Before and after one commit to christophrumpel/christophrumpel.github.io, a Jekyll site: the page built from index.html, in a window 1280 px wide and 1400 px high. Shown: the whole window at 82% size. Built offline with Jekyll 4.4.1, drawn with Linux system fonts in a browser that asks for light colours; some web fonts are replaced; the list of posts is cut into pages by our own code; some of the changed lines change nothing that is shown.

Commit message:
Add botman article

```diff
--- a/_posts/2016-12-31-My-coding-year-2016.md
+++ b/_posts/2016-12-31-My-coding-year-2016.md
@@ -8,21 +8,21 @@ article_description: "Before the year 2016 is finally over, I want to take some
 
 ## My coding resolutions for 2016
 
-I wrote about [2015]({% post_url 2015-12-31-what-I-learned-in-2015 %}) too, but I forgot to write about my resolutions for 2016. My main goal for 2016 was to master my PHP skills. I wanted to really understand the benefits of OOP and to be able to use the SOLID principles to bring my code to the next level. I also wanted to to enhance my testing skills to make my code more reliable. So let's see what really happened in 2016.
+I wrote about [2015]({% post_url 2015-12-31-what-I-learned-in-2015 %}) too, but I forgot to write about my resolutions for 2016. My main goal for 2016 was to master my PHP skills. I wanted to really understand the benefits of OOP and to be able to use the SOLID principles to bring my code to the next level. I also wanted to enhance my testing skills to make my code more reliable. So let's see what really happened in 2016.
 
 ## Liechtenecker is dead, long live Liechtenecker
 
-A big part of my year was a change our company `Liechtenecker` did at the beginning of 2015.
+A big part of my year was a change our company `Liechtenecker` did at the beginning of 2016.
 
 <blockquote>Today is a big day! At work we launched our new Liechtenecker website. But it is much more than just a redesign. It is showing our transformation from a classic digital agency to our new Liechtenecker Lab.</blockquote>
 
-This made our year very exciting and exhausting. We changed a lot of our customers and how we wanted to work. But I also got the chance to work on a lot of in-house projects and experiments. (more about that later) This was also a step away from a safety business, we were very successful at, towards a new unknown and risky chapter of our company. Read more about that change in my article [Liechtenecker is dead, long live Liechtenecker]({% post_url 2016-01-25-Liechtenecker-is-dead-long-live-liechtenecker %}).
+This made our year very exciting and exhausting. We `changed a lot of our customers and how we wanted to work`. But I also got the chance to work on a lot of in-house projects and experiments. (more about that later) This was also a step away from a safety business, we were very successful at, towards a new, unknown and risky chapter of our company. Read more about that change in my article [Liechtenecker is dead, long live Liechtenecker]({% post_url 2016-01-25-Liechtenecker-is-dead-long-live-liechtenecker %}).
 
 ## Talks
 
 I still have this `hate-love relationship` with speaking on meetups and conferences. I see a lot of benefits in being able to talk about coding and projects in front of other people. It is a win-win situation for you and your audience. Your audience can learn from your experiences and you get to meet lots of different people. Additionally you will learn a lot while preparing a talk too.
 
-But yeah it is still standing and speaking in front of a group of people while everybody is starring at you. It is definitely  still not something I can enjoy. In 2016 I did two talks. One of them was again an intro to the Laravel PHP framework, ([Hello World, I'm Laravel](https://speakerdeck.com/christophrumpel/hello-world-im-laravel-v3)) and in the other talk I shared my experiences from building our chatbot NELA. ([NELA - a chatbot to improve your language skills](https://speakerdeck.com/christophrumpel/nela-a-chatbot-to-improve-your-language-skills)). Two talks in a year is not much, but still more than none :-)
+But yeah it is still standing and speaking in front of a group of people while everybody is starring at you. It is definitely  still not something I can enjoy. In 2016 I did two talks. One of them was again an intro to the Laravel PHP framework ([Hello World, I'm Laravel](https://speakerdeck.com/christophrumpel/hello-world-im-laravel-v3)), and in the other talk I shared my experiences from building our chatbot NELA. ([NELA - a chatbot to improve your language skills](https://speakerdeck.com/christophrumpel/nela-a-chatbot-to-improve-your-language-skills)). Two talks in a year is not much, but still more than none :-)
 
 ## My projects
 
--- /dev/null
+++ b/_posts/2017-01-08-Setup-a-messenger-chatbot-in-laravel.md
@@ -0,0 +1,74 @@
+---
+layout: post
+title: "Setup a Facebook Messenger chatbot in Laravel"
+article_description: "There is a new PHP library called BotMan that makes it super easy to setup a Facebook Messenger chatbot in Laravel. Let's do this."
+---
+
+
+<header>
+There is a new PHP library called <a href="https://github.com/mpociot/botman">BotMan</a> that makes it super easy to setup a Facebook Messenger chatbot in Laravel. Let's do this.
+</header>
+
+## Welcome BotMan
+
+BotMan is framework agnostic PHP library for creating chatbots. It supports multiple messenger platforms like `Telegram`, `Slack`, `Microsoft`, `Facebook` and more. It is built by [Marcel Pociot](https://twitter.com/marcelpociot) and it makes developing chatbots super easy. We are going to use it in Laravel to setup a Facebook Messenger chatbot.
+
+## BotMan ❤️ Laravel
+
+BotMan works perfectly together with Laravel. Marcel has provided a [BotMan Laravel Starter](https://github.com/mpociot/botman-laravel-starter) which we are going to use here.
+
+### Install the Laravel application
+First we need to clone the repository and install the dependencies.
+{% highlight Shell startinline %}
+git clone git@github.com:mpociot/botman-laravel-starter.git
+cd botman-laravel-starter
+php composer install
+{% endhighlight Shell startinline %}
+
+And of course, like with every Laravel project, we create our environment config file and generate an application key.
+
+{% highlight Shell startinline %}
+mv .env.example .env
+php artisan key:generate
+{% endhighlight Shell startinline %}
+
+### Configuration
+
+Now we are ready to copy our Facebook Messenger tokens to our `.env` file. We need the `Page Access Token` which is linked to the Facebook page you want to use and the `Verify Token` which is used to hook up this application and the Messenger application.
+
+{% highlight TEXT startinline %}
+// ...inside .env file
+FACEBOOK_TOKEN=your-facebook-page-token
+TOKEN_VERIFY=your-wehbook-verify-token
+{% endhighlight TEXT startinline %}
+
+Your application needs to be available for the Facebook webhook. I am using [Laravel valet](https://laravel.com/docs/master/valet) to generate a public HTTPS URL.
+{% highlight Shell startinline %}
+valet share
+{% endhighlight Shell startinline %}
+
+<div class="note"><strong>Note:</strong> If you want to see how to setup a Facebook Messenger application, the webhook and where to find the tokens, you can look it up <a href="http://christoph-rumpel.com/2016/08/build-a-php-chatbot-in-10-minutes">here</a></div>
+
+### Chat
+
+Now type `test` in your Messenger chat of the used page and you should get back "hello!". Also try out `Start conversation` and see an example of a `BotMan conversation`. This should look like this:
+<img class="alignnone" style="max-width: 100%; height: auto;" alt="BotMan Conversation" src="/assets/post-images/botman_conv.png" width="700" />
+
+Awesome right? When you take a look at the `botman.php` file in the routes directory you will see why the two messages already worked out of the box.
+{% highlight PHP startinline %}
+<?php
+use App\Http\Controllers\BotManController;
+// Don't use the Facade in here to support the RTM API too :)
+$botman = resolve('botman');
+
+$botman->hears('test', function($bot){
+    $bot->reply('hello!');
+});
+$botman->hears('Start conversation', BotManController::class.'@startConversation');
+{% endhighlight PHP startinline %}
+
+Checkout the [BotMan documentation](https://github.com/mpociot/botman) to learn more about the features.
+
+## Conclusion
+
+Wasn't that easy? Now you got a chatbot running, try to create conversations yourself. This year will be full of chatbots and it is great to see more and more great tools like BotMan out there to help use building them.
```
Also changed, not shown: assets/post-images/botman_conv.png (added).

.....

◆ **Work to complete**: From the listing above, copy every line that holds the string "coding".

◆ **Solution to this task**:
--- a/_posts/2016-12-31-My-coding-year-2016.md
+++ b/_posts/2016-12-31-My-coding-year-2016.md
 ## My coding resolutions for 2016
 I still have this `hate-love relationship` with speaking on meetups and conferences. I see a lot of benefits in being able to talk about coding and projects in front of other people. It is a win-win situation for you and your audience. Your audience can learn from your experiences and you get to meet lots of different people. Additionally you will learn a lot while preparing a talk too.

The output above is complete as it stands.